What you should do: For the entries below, work out how many lines contain the string "README" and write only the number.

╭─ Information given

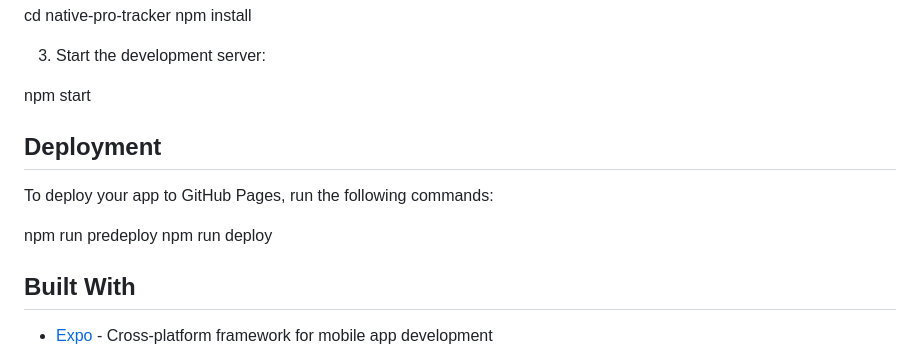
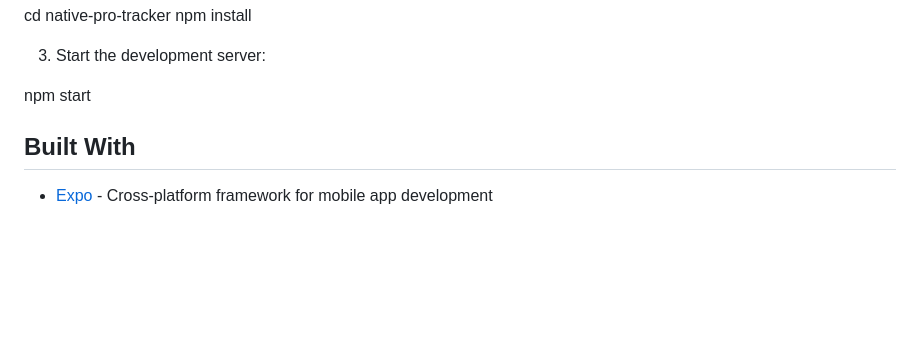
Before and after one commit to njwright92/nativeprotracker, a Markdown page: README.md, the part around one of its changes. Drawn GitHub-style; blank space fills up the shorter version.

Commit message:
"stepping stones"

```diff
--- a/README.md
+++ b/README.md
@@ -43,13 +43,6 @@ npm install
 3. Start the development server:
 
 npm start
-
-## Deployment
-
-To deploy your app to GitHub Pages, run the following commands:
-
-npm run predeploy
-npm run deploy
 
 
 ## Built With
```
Also changed, not shown: other parts of README.md (+1 -1 lines).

╰─

Exercise result: 4